> > cursorless: 1.21 avg seconds
> > 5,000 to 80,000 ids
> > cursor: 4.28
> > cursorless: 1.59
> > 10,000 to 80,000 ids
> > cursor: 5.23
> > cursorless: 1.82
> > 20,000 to 80,000 ids
> > cursor: 6.82
> > cursorless: 2
> > 40,000 to 80,000 ids
> > cursor: 9.5
> > cursorless: 3
> > 60,000 to 80,000 ids
> > cursor: 12.25
> > cursorless: 3.12
> > On Jan 4, 7:58 pm, Jesse Stay <jesses...@gmail.com> wrote:
> >> Ditto PJB :-)
> >> On Mon, Jan 4, 2010 at 8:12 PM, PJB <pjbmancun...@gmail.com> wrote:
> >> > I think that's like asking someone: why do you eat food? But don't say
> >> > because it tastes good or nourishes you, because we already know
> >> > that! ;)
> >> > You guys presumably set the 5000 ids per cursor limit by analyzing
> >> > your user base and noting that one could still obtain the social graph
> >> > for the vast majority of users with a single call.
> >> > But this is a bit misleading. For analytics-based apps, who aim to do
> >> > near real-time analysis of relationships, the focus is typically on
> >> > consumer brands who have a far larger than average number of
> >> > relationships (e.g., 50k - 200k).
> >> > This means that those apps are neck-deep in cursor-based stuff, and
> >> > quickly realize the existing drawbacks, including, in order of
> >> > significance:
> >> > - Latency. Fetching ids for a user with 3000 friends is comparable
> >> > between the two calls. But as you increment past 5000, the speed
> >> > quickly peaks at a 5+x difference (I will include more benchmarks in a
> >> > short while). For example, fetching 80,000 friends via the get-all
> >> > method takes on average 3 seconds; it takes, on average, 15 seconds
> >> > with cursors.
> >> > - Code complexity & elegance. I would say that there is a 3x increase
> >> > in code lines to account for cursors, from retrying failed cursors, to
> >> > caching to account for cursor slowness, to UI changes to coddle
> >> > impatient users.
> >> > - Incomprehensibility. While there are obviously very good reasons
> >> > from Twitter's perspective (performance) to the cursor based model,
> >> > there really is no apparent obvious benefit to API users for the ids
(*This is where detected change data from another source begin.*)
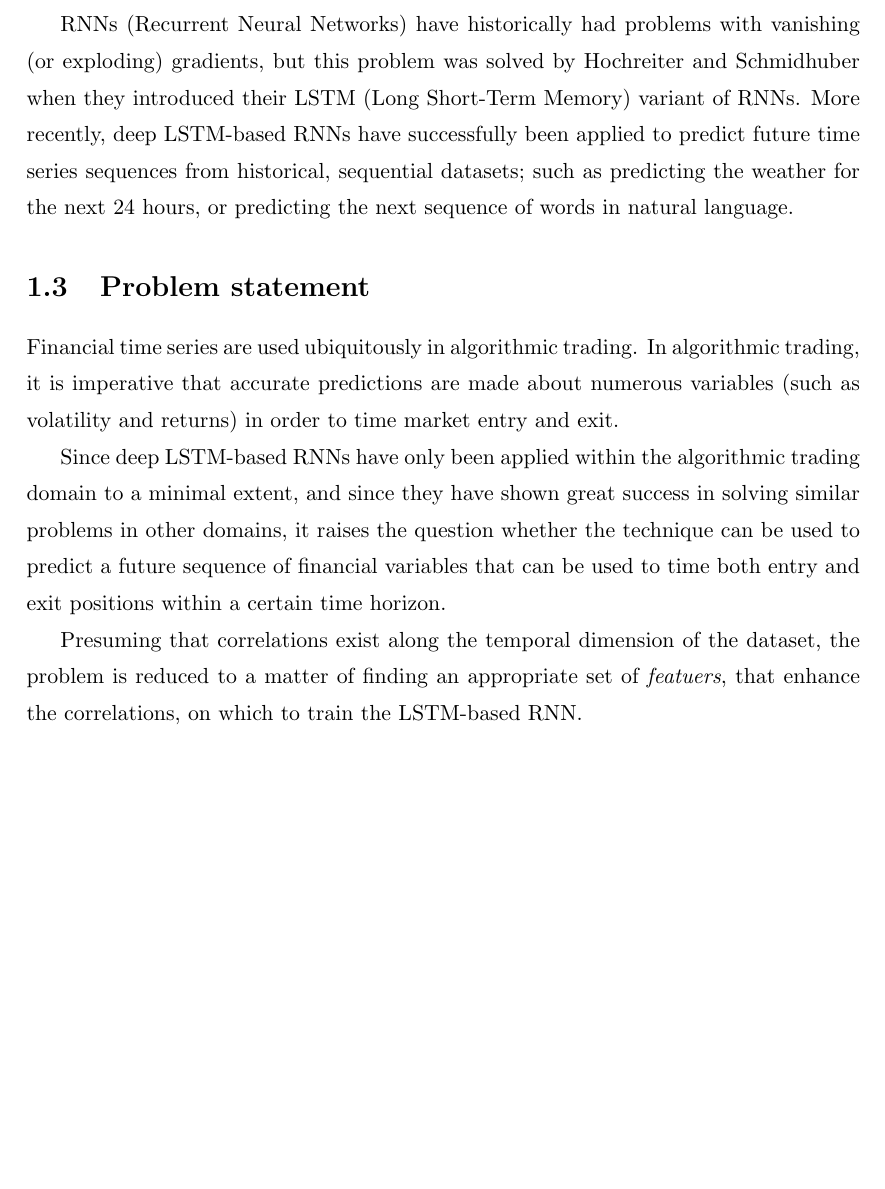
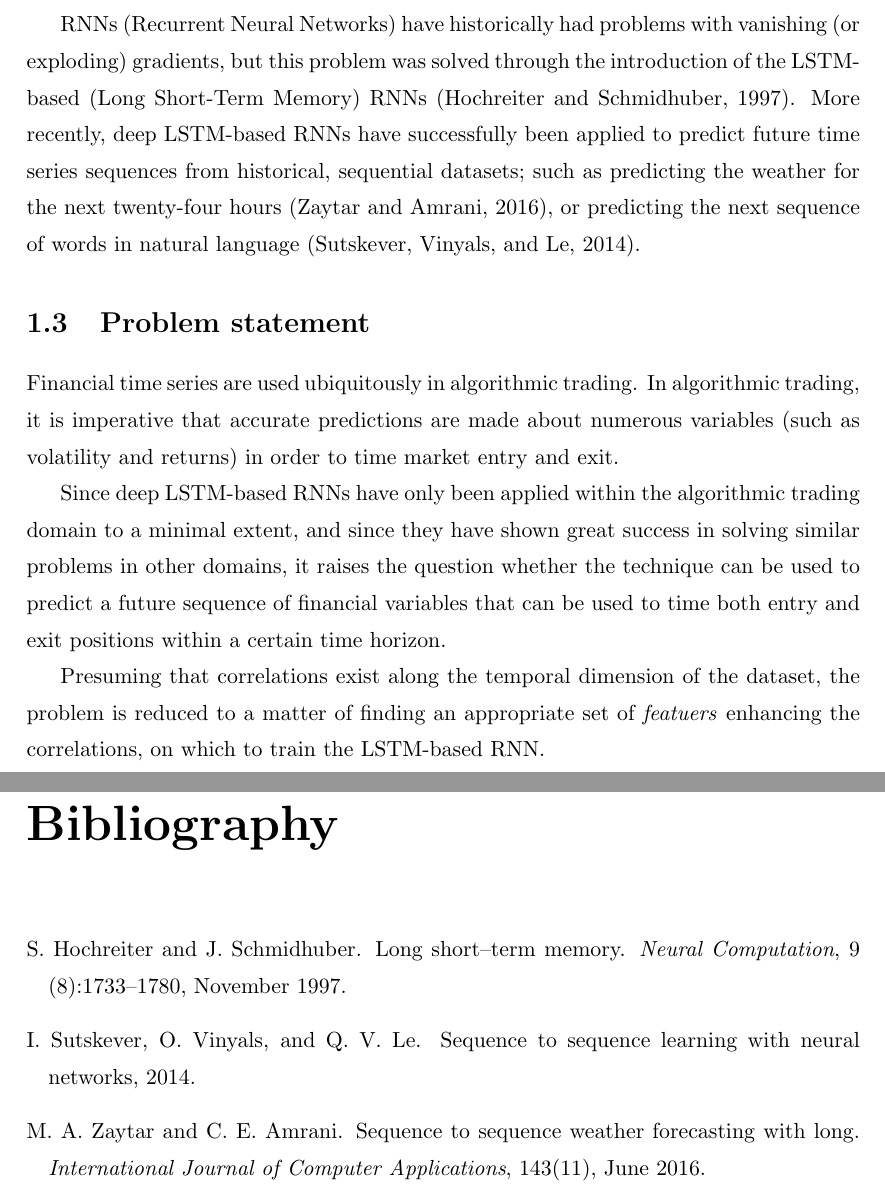
Before and after one commit to philiparvidsson/Sequence-to-Sequence-Learning-of-Financial-Time-Series-in-Algorithmic-Trading, a LaTeX thesis (src/main.tex, which reads src/chapters/introduction.tex, src/references.bib): part of page 4 of 4 before the commit and two parts of pages 4 and 5 of 5 after it, the two joined at a grey line, cut so that both start at the same text, the shorter picture padded with empty space. Compiled offline with pdfLaTeX.

Commit message:
added references (bibtex, natbib) and updated pymake2

```diff
--- a/src/chapters/introduction.tex
+++ b/src/chapters/introduction.tex
@@ -8,11 +8,11 @@ The problem should be examined with algorithms, designed specifically for time s
 \section{Current research}
 In the field of machine learning, HMMs (Hidden Markov Models), DBNs (Dynamic Bayesian Networks), TDNNs (Tapped-Delay Neural Networks) and RNNs (Recurrent Neural Networks) are commonly used to handle sequential datasets.
 
-RNNs (Recurrent Neural Networks) have historically had problems with vanishing (or exploding) gradients, but this problem was solved by Hochreiter and Schmidhuber when they introduced their LSTM (Long Short-Term Memory) variant of RNNs. More recently, deep LSTM-based RNNs have successfully been applied to predict future time series sequences from historical, sequential datasets; such as predicting the weather for the next 24 hours, or predicting the next sequence of words in natural language.
+RNNs (Recurrent Neural Networks) have historically had problems with vanishing (or exploding) gradients, but this problem was solved through the introduction of the LSTM-based (Long Short-Term Memory) RNNs \citep*{hochreiter1997}. More recently, deep LSTM-based RNNs have successfully been applied to predict future time series sequences from historical, sequential datasets; such as predicting the weather for the next twenty-four hours \citep*{zaytar2016}, or predicting the next sequence of words in natural language \citep*{quoc2014}.
 
 \section{Problem statement}
 Financial time series are used ubiquitously in algorithmic trading. In algorithmic trading, it is imperative that accurate predictions are made about numerous variables (such as volatility and returns) in order to time market entry and exit.
 
 Since deep LSTM-based RNNs have only been applied within the algorithmic trading domain to a minimal extent, and since they have shown great success in solving similar problems in other domains, it raises the question whether the technique can be used to predict a future sequence of financial variables that can be used to time both entry and exit positions within a certain time horizon.
 
-Presuming that correlations exist along the temporal dimension of the dataset, the problem is reduced to a matter of finding an appropriate set of \textit{featuers}, that enhance the correlations, on which to train the LSTM-based RNN.
+Presuming that correlations exist along the temporal dimension of the dataset, the problem is reduced to a matter of finding an appropriate set of \textit{featuers} enhancing the correlations, on which to train the LSTM-based RNN.
--- a/src/main.tex
+++ b/src/main.tex
@@ -1,9 +1,13 @@
 \documentclass[11pt]{report}
 
+\usepackage[english]{babel}
 \usepackage[a4paper]{geometry}
 \usepackage{graphicx}
 \usepackage[utf8]{inputenc}
-\usepackage[english]{babel}
+\usepackage[numbers]{natbib}
+
+\bibliographystyle{abbrvnat}
+\setcitestyle{authoryear,open={(},close={)}}
 
 \graphicspath{{../assets/images/}}
 
--- /dev/null
+++ b/src/references.bib
@@ -0,0 +4,24 @@
+  month   = {November},
+  number  = {8},
+  pages   = {1733-1780},
+  title   = {Long Short--Term Memory},
+  volume  = {9},
+  year    = {1997}
+}
+
+@article{zaytar2016,
+  author  = {Mohamed Akram Zaytar and Chaker El Amrani},
+  journal = {International Journal of Computer Applications},
+  month   = {June},
+  number  = {11},
+  title   = {Sequence to Sequence Weather Forecasting with Long},
+  volume  = {143},
+  year    = {2016}
+}
+
+@misc{quoc2014,
+  author      = {Ilya Sutskever and Oriol Vinyals and Quoch V. Le},
+  institution = {Google},
+  title       = {Sequence to Sequence Learning with Neural Networks},
+  year        = {2014}
+}
```
Also changed, not shown: src/main.tex (2 more changed lines), src/references.bib (3 more changed lines), 2 other files.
> >> > calls. I would make the case that a large majority of API uses of the
> >> > ids calls need and require the entire social graph, not an incomplete
> >> > one. After all, we need to know what new relationships exist, but
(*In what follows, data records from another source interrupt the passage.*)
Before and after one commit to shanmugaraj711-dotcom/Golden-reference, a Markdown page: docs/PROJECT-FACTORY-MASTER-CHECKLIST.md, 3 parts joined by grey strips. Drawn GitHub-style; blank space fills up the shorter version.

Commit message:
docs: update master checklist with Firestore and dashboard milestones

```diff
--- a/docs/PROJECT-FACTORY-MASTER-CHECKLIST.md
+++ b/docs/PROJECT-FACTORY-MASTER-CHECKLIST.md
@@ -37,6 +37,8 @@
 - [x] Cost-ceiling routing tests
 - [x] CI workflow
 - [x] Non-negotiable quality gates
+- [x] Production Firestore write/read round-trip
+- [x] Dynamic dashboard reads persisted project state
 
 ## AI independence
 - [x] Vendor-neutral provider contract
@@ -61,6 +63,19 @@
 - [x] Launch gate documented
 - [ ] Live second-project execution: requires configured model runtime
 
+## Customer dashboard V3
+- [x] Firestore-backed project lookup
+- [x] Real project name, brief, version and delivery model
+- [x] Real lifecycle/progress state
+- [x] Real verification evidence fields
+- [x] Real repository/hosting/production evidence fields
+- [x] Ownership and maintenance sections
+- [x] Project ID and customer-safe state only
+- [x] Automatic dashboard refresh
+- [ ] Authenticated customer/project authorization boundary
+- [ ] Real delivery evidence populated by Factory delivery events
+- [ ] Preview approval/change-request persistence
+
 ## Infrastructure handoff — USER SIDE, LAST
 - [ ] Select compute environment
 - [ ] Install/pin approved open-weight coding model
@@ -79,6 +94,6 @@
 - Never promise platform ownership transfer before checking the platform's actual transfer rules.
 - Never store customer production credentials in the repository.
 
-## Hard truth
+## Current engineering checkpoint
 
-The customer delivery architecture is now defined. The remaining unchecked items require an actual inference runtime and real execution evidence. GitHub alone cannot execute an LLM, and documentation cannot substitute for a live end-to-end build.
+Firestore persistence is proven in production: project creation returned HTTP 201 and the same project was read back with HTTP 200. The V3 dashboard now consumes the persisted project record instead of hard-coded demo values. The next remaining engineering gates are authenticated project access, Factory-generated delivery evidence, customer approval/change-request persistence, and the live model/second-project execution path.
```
> >> > also what old relationships have failed. To dole out the data in
> >> > drips and drabs is like serving a pint of beer in sippy cups. That is
> >> > to say: most users need the entire social graph, so what is the use
> >> > case, from an API user's perspective, of NOT maintaining at least one
> >> > means to quickly, reliably, and efficiently get it in a single call?
> >> > - API Barriers to entry. Most of the aforementioned arguments are
> >> > obviously from an API user's perspective, but there's something, too,
> >> > for Twitter to consider. Namely, by increasing the complexity and
> >> > learning curve of particular API actions, you presumably further limit
> >> > the pool of developers who will engage with that API. That's probably
> >> > a bad thing.
> >> > - Limits Twitter 2.0 app development. This, again, speaks to issues
> >> > bearing on speed and complexity, but I think it is important. The
> >> > first few apps in any given media or innovation invariably have to do
> >> > with basic functionality building blocks -- tweeting, following,
> >> > showing tweets. But the next wave almost always has to do with
> >> > measurement and analysis. By making such analysis more difficult, you
> >> > forestall the critically important ability for brands, and others, to
> >> > measure performance.
> >> > - API users have requested it. Shouldn't, ultimately, the use case
> >> > for a particular API method simply be the fact that a number of API
> >> > developers have requested that it remain?
> >> > On Jan 4, 2:07 pm, Wilhelm Bierbaum <wilh...@twitter.com> wrote:
> >> > > Can everyone contribute their use case for this API method? I'm
> >> > > to fully understand the deficiencies of the cursor approach.
> >> > > Please don't include that cursors are slow or that they are charged
> >> > > against the rate limit, as those are known issues.
> >> > > Thanks.